__What you will do__. Write every record below out exactly; no images.

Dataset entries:
****************************************

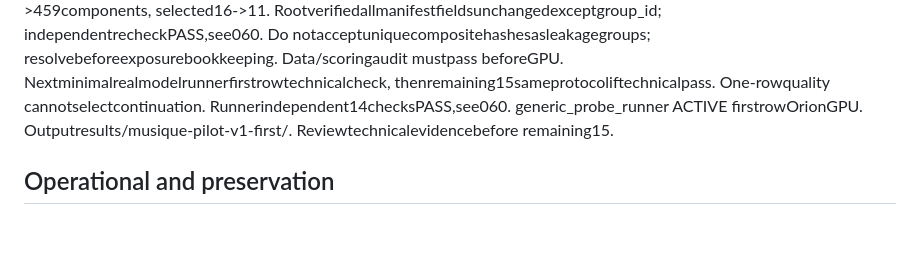
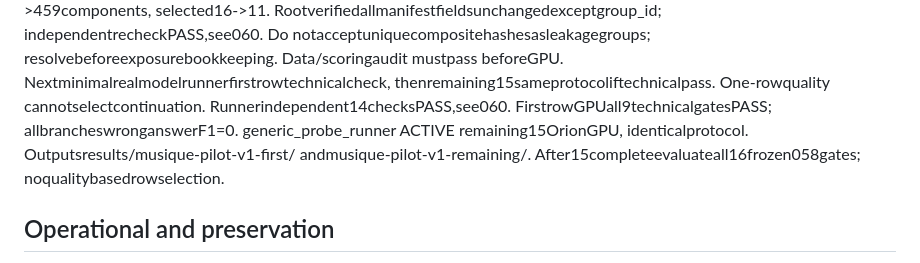
Before and after one commit to JoaquinCampo/herald, a Markdown page: research/herald-v4/STATE.md, the part around the change. Drawn GitHub-style; blank space fills up the shorter version.

Commit message:
Accept real-model technical check and continue frozen QA pilot

```diff
--- a/research/herald-v4/STATE.md
+++ b/research/herald-v4/STATE.md
@@ -51,8 +51,10 @@ Rootverifiedallmanifestfieldsunchangedexceptgroup_id; independentrecheckPASS,see
 Do notacceptuniquecompositehashesasleakagegroups; resolvebeforeexposurebookkeeping.
 Data/scoringaudit mustpass beforeGPU. Nextminimalrealmodelrunnerfirstrowtechnicalcheck,
 thenremaining15sameprotocoliftechnicalpass. One-rowquality cannotselectcontinuation.
-Runnerindependent14checksPASS,see060. generic_probe_runner ACTIVE firstrowOrionGPU.
-Outputresults/musique-pilot-v1-first/. Reviewtechnicalevidencebefore remaining15.
+Runnerindependent14checksPASS,see060. FirstrowGPUall9technicalgatesPASS; allbrancheswronganswerF1=0.
+generic_probe_runner ACTIVE remaining15OrionGPU, identicalprotocol.
+Outputsresults/musique-pilot-v1-first/ andmusique-pilot-v1-remaining/.
+After15completeevaluateall16frozen058gates; noqualitybasedrowselection.
 
 ## Operational and preservation
 
```
Also changed, not shown: 1 other file.
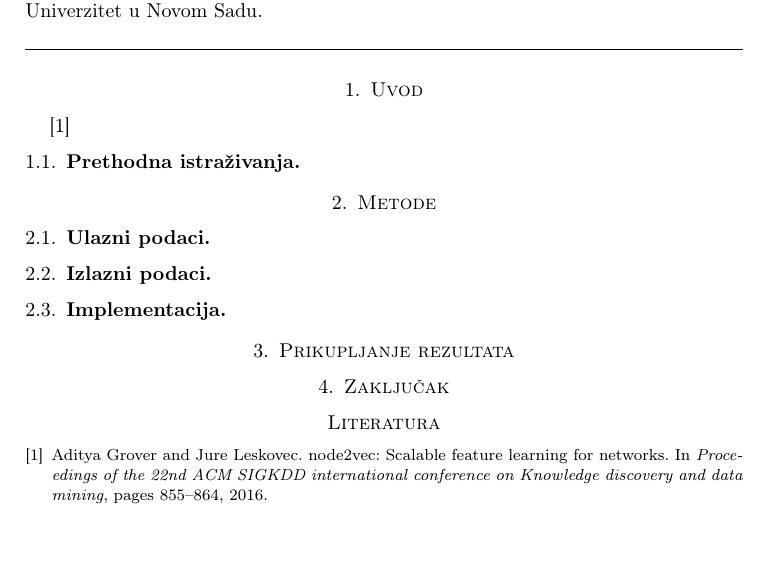
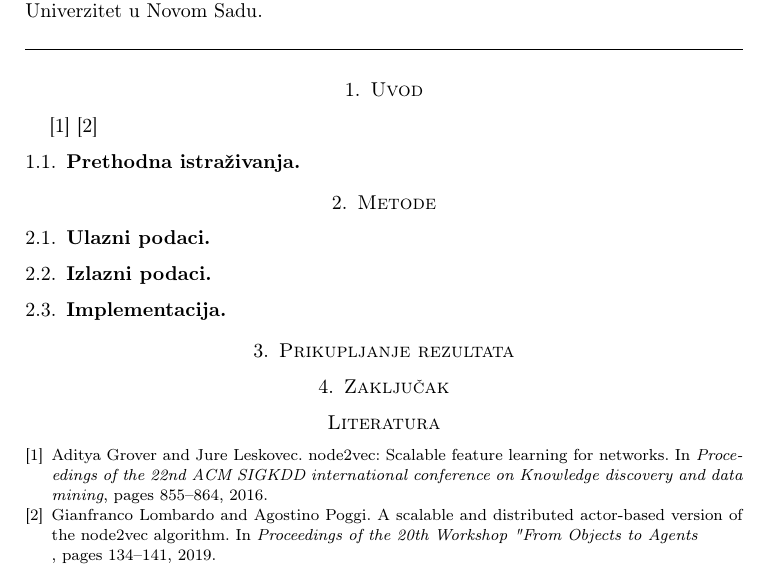
Before and after one commit to fantastic001/VertexVoyage, a LaTeX paper (proposal.tex, which reads refs.bib): part of page 2 of 2, cut so that both start at the same text, the shorter picture padded with empty space. Compiled offline with pdfLaTeX.

Commit message:
Add paper to references for distributed node2vec

```diff
--- a/proposal.tex
+++ b/proposal.tex
@@ -62,7 +62,7 @@ Mentor: \MakeLowercase{prof. dr} Miloš Savić
 \label{sec:introduction}
 
 \cite{grover2016node2vec}
-
+\cite{lombardo2019actornode2vec}
 
 \subsection{Prethodna istraživanja}
 \label{sec:prev_work}
--- a/refs.bib
+++ b/refs.bib
@@ -11,3 +11,12 @@
   title = {node2vec: Scalable feature learning for networks},
   year = 2016
 }
+
+@conference{lombardo2019actornode2vec,
+  author          = {Gianfranco Lombardo and Agostino Poggi},
+  booktitle       = {Proceedings of the 20th Workshop "From Objects to Agents"},
+  title           = {A Scalable and Distributed Actor-Based Version of the Node2Vec Algorithm},
+  year            = {2019},
+  pages           = {134-141},
+  location        = {Parma, Italy},
+}
```
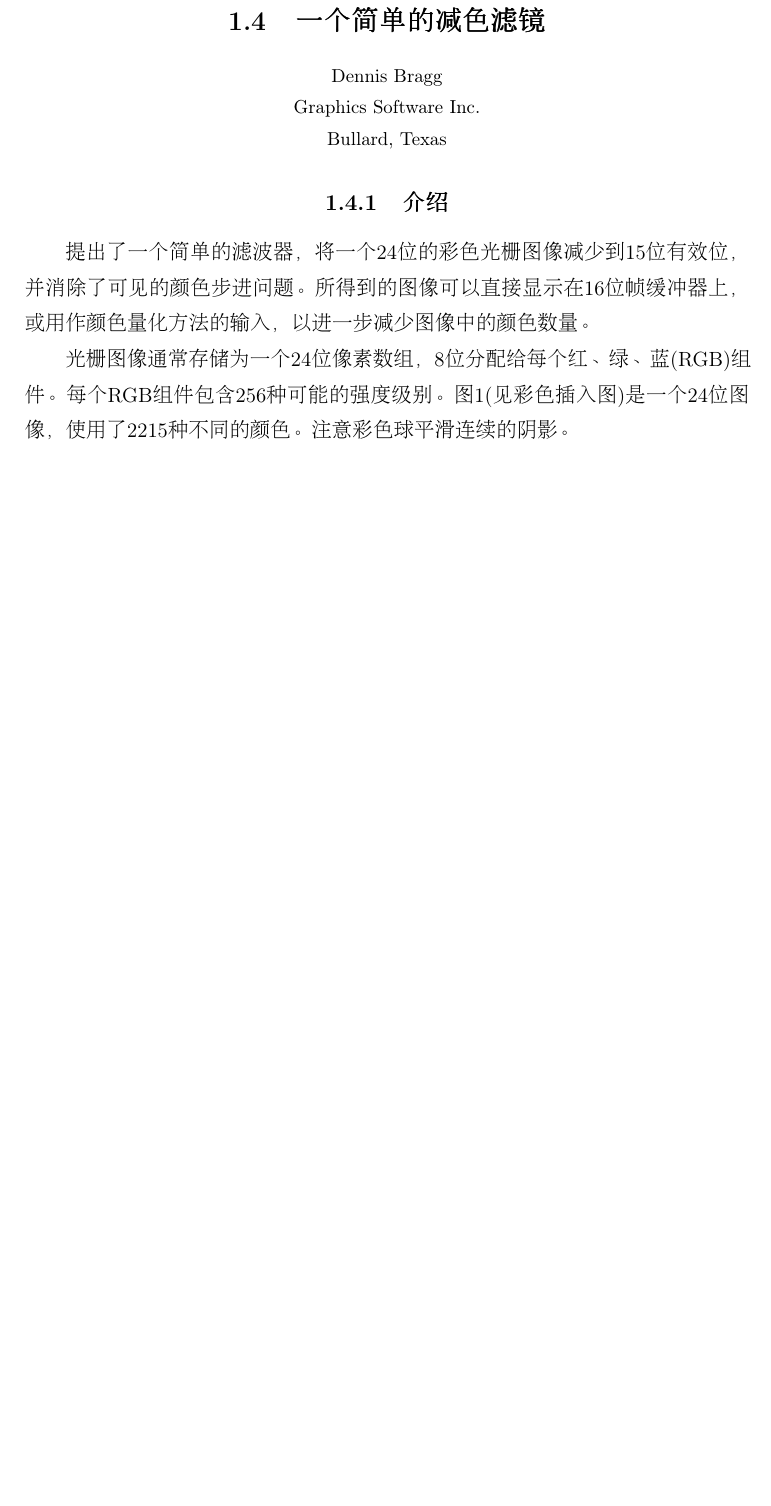
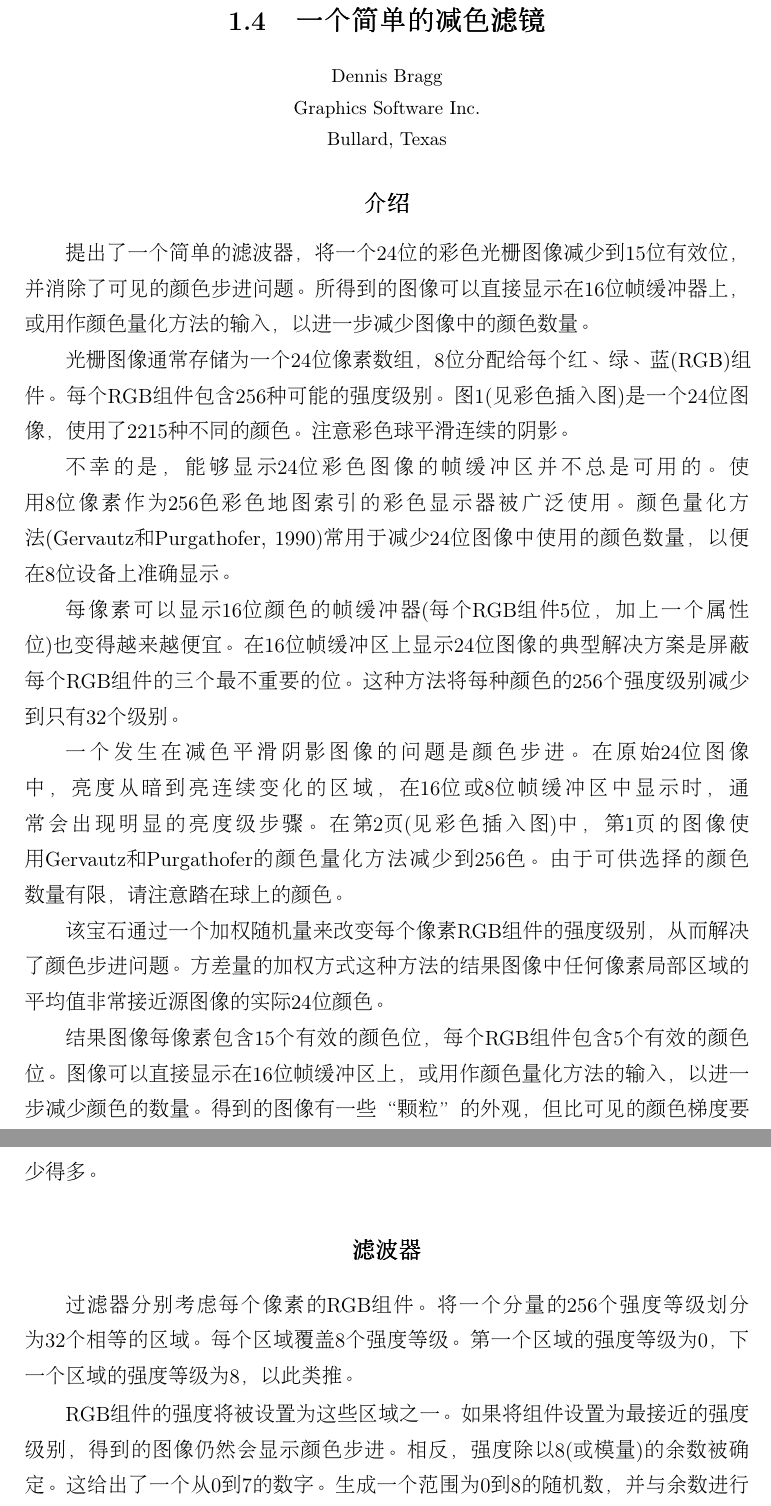
Before and after one commit to BluffeyTest/Graphics_Gems_translate_CH, a LaTeX book (Gemsiii/gemsiii.tex, which reads Gemsiii/image_process.tex): part of page 19 of 19 before the commit and two parts of pages 19 and 20 of 22 after it, the two joined at a grey line, cut so that both start at the same text, the shorter picture padded with empty space. The pictures show the PDF file Gemsiii/gemsiii.pdf that the author committed with the source.

Commit message:
trans1.4

```diff
--- a/Gemsiii/image_process.tex
+++ b/Gemsiii/image_process.tex
@@ -394,8 +394,28 @@ Dennis Bragg\\
 Graphics Software Inc.\\
 Bullard, Texas}
 \end{center}
-\subsection{介绍}
+\subsection*{介绍}
 提出了一个简单的滤波器，将一个24位的彩色光栅图像减少到15位有效位，并消除了可见的颜色步进问题。所得到的图像可以直接显示在16位帧缓冲器上，或用作颜色量化方法的输入，以进一步减少图像中的颜色数量。
 
 光栅图像通常存储为一个24位像素数组，8位分配给每个红、绿、蓝(RGB)组件。每个RGB组件包含256种可能的强度级别。图1(见彩色插入图)是一个24位图像，使用了2215种不同的颜色。注意彩色球平滑连续的阴影。
 
+不幸的是，能够显示24位彩色图像的帧缓冲区并不总是可用的。使用8位像素作为256色彩色地图索引的彩色显示器被广泛使用。颜色量化方法(Gervautz和Purgathofer, 1990)常用于减少24位图像中使用的颜色数量，以便在8位设备上准确显示。
+
+每像素可以显示16位颜色的帧缓冲器(每个RGB组件5位，加上一个属性位)也变得越来越便宜。在16位帧缓冲区上显示24位图像的典型解决方案是屏蔽每个RGB组件的三个最不重要的位。这种方法将每种颜色的256个强度级别减少到只有32个级别。
+
+一个发生在减色平滑阴影图像的问题是颜色步进。在原始24位图像中，亮度从暗到亮连续变化的区域，在16位或8位帧缓冲区中显示时，通常会出现明显的亮度级步骤。在第2页(见彩色插入图)中，第1页的图像使用Gervautz和Purgathofer的颜色量化方法减少到256色。由于可供选择的颜色数量有限，请注意踏在球上的颜色。
+
+该宝石通过一个加权随机量来改变每个像素RGB组件的强度级别，从而解决了颜色步进问题。方差量的加权方式这种方法的结果图像中任何像素局部区域的平均值非常接近源图像的实际24位颜色。
+
+结果图像每像素包含15个有效的颜色位，每个RGB组件包含5个有效的颜色位。图像可以直接显示在16位帧缓冲区上，或用作颜色量化方法的输入，以进一步减少颜色的数量。得到的图像有一些“颗粒”的外观，但比可见的颜色梯度要少得多。
+
+\subsection*{滤波器}
+
+过滤器分别考虑每个像素的RGB组件。将一个分量的256个强度等级划分为32个相等的区域。每个区域覆盖8个强度等级。第一个区域的强度等级为0，下一个区域的强度等级为8，以此类推。
+
+RGB组件的强度将被设置为这些区域之一。如果将组件设置为最接近的强度级别，得到的图像仍然会显示颜色步进。相反，强度除以8(或模量)的余数被确定。这给出了一个从0到7的数字。生成一个范围为0到8的随机数，并与余数进行比较。如果余数小于或等于随机数，则分量强度增加8。这具有以一种随机的方式改变组件的效果，但偏重于最接近的强度水平。
+
+接下来，根据用户提供的噪声水平，将一些随机噪声添加到组件强度中。噪音的添加消除了任何残留的色彩踏步，否则可能是显而易见的。最后，组件较低的3位被屏蔽，将每像素的有效位数减少到15。
+
+这个过程产生的RGB组件与原始的24位组件有很大的不同。然而，图像任意局部区域的像素分量的平均强度与原始图像的平均强度非常接近。在第三张图中(见彩色插入图)，首先对原始的24位图像进行滤波处理，然后采用与图2相同的方法将图像压缩到每像素8位。
+\subsection*{实现}
@@ -401,0 +430,15 @@ Bullard, Texas}
+\subsection*{总结}
+
+一种滤波器被提出，以减少24位图像为15有效位每像素。该程序消除了颜色步进的问题，但代价是外观略有颗粒。生成的图像可以直接显示在16位帧缓冲上，或用作颜色量化方法的输入，以进一步减少颜色。
+
+\begin{figure}[htbp]%[htbp]
+  \centering
+  \includegraphics[totalheight=5in]{./fig/1.4.png}
+  \caption{颜色滤波}
+  \label{fig:1.4}
+\end{figure}
+
+\newpage
+\section{从抽样数据得到的紧凑等高线}
+\begin{center}
+\small{
@@ -402 +448,5 @@ Bullard, Texas}
+\end{center}
+
+
+
 \end{CJK}
```
Also changed, not shown: Gemsiii/fig/1.4.png (added), Gemsiii/gemsiii.pdf, Gemsiii/image_process.tex (11 more changed lines), 1 other file.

****************************************

__Task solution__.
Before and after one commit to JoaquinCampo/herald, a Markdown page: research/herald-v4/STATE.md, the part around the change. Drawn GitHub-style; blank space fills up the shorter version.

Commit message:
Accept real-model technical check and continue frozen QA pilot

```diff
--- a/research/herald-v4/STATE.md
+++ b/research/herald-v4/STATE.md
@@ -51,8 +51,10 @@ Rootverifiedallmanifestfieldsunchangedexceptgroup_id; independentrecheckPASS,see
 Do notacceptuniquecompositehashesasleakagegroups; resolvebeforeexposurebookkeeping.
 Data/scoringaudit mustpass beforeGPU. Nextminimalrealmodelrunnerfirstrowtechnicalcheck,
 thenremaining15sameprotocoliftechnicalpass. One-rowquality cannotselectcontinuation.
-Runnerindependent14checksPASS,see060. generic_probe_runner ACTIVE firstrowOrionGPU.
-Outputresults/musique-pilot-v1-first/. Reviewtechnicalevidencebefore remaining15.
+Runnerindependent14checksPASS,see060. FirstrowGPUall9technicalgatesPASS; allbrancheswronganswerF1=0.
+generic_probe_runner ACTIVE remaining15OrionGPU, identicalprotocol.
+Outputsresults/musique-pilot-v1-first/ andmusique-pilot-v1-remaining/.
+After15completeevaluateall16frozen058gates; noqualitybasedrowselection.
 
 ## Operational and preservation
 
```
Also changed, not shown: 1 other file.
Before and after one commit to fantastic001/VertexVoyage, a LaTeX paper (proposal.tex, which reads refs.bib): part of page 2 of 2, cut so that both start at the same text, the shorter picture padded with empty space. Compiled offline with pdfLaTeX.

Commit message:
Add paper to references for distributed node2vec

```diff
--- a/proposal.tex
+++ b/proposal.tex
@@ -62,7 +62,7 @@ Mentor: \MakeLowercase{prof. dr} Miloš Savić
 \label{sec:introduction}
 
 \cite{grover2016node2vec}
-
+\cite{lombardo2019actornode2vec}
 
 \subsection{Prethodna istraživanja}
 \label{sec:prev_work}
--- a/refs.bib
+++ b/refs.bib
@@ -11,3 +11,12 @@
   title = {node2vec: Scalable feature learning for networks},
   year = 2016
 }
+
+@conference{lombardo2019actornode2vec,
+  author          = {Gianfranco Lombardo and Agostino Poggi},
+  booktitle       = {Proceedings of the 20th Workshop "From Objects to Agents"},
+  title           = {A Scalable and Distributed Actor-Based Version of the Node2Vec Algorithm},
+  year            = {2019},
+  pages           = {134-141},
+  location        = {Parma, Italy},
+}
```
Before and after one commit to BluffeyTest/Graphics_Gems_translate_CH, a LaTeX book (Gemsiii/gemsiii.tex, which reads Gemsiii/image_process.tex): part of page 19 of 19 before the commit and two parts of pages 19 and 20 of 22 after it, the two joined at a grey line, cut so that both start at the same text, the shorter picture padded with empty space. The pictures show the PDF file Gemsiii/gemsiii.pdf that the author committed with the source.

Commit message:
trans1.4

```diff
--- a/Gemsiii/image_process.tex
+++ b/Gemsiii/image_process.tex
@@ -394,8 +394,28 @@ Dennis Bragg\\
 Graphics Software Inc.\\
 Bullard, Texas}
 \end{center}
-\subsection{介绍}
+\subsection*{介绍}
 提出了一个简单的滤波器，将一个24位的彩色光栅图像减少到15位有效位，并消除了可见的颜色步进问题。所得到的图像可以直接显示在16位帧缓冲器上，或用作颜色量化方法的输入，以进一步减少图像中的颜色数量。
 
 光栅图像通常存储为一个24位像素数组，8位分配给每个红、绿、蓝(RGB)组件。每个RGB组件包含256种可能的强度级别。图1(见彩色插入图)是一个24位图像，使用了2215种不同的颜色。注意彩色球平滑连续的阴影。
 
+不幸的是，能够显示24位彩色图像的帧缓冲区并不总是可用的。使用8位像素作为256色彩色地图索引的彩色显示器被广泛使用。颜色量化方法(Gervautz和Purgathofer, 1990)常用于减少24位图像中使用的颜色数量，以便在8位设备上准确显示。
+
+每像素可以显示16位颜色的帧缓冲器(每个RGB组件5位，加上一个属性位)也变得越来越便宜。在16位帧缓冲区上显示24位图像的典型解决方案是屏蔽每个RGB组件的三个最不重要的位。这种方法将每种颜色的256个强度级别减少到只有32个级别。
+
+一个发生在减色平滑阴影图像的问题是颜色步进。在原始24位图像中，亮度从暗到亮连续变化的区域，在16位或8位帧缓冲区中显示时，通常会出现明显的亮度级步骤。在第2页(见彩色插入图)中，第1页的图像使用Gervautz和Purgathofer的颜色量化方法减少到256色。由于可供选择的颜色数量有限，请注意踏在球上的颜色。
+
+该宝石通过一个加权随机量来改变每个像素RGB组件的强度级别，从而解决了颜色步进问题。方差量的加权方式这种方法的结果图像中任何像素局部区域的平均值非常接近源图像的实际24位颜色。
+
+结果图像每像素包含15个有效的颜色位，每个RGB组件包含5个有效的颜色位。图像可以直接显示在16位帧缓冲区上，或用作颜色量化方法的输入，以进一步减少颜色的数量。得到的图像有一些“颗粒”的外观，但比可见的颜色梯度要少得多。
+
+\subsection*{滤波器}
+
+过滤器分别考虑每个像素的RGB组件。将一个分量的256个强度等级划分为32个相等的区域。每个区域覆盖8个强度等级。第一个区域的强度等级为0，下一个区域的强度等级为8，以此类推。
+
+RGB组件的强度将被设置为这些区域之一。如果将组件设置为最接近的强度级别，得到的图像仍然会显示颜色步进。相反，强度除以8(或模量)的余数被确定。这给出了一个从0到7的数字。生成一个范围为0到8的随机数，并与余数进行比较。如果余数小于或等于随机数，则分量强度增加8。这具有以一种随机的方式改变组件的效果，但偏重于最接近的强度水平。
+
+接下来，根据用户提供的噪声水平，将一些随机噪声添加到组件强度中。噪音的添加消除了任何残留的色彩踏步，否则可能是显而易见的。最后，组件较低的3位被屏蔽，将每像素的有效位数减少到15。
+
+这个过程产生的RGB组件与原始的24位组件有很大的不同。然而，图像任意局部区域的像素分量的平均强度与原始图像的平均强度非常接近。在第三张图中(见彩色插入图)，首先对原始的24位图像进行滤波处理，然后采用与图2相同的方法将图像压缩到每像素8位。
+\subsection*{实现}
@@ -401,0 +430,15 @@ Bullard, Texas}
+\subsection*{总结}
+
+一种滤波器被提出，以减少24位图像为15有效位每像素。该程序消除了颜色步进的问题，但代价是外观略有颗粒。生成的图像可以直接显示在16位帧缓冲上，或用作颜色量化方法的输入，以进一步减少颜色。
+
+\begin{figure}[htbp]%[htbp]
+  \centering
+  \includegraphics[totalheight=5in]{./fig/1.4.png}
+  \caption{颜色滤波}
+  \label{fig:1.4}
+\end{figure}
+
+\newpage
+\section{从抽样数据得到的紧凑等高线}
+\begin{center}
+\small{
@@ -402 +448,5 @@ Bullard, Texas}
+\end{center}
+
+
+
 \end{CJK}
```
Also changed, not shown: Gemsiii/fig/1.4.png (added), Gemsiii/gemsiii.pdf, Gemsiii/image_process.tex (11 more changed lines), 1 other file.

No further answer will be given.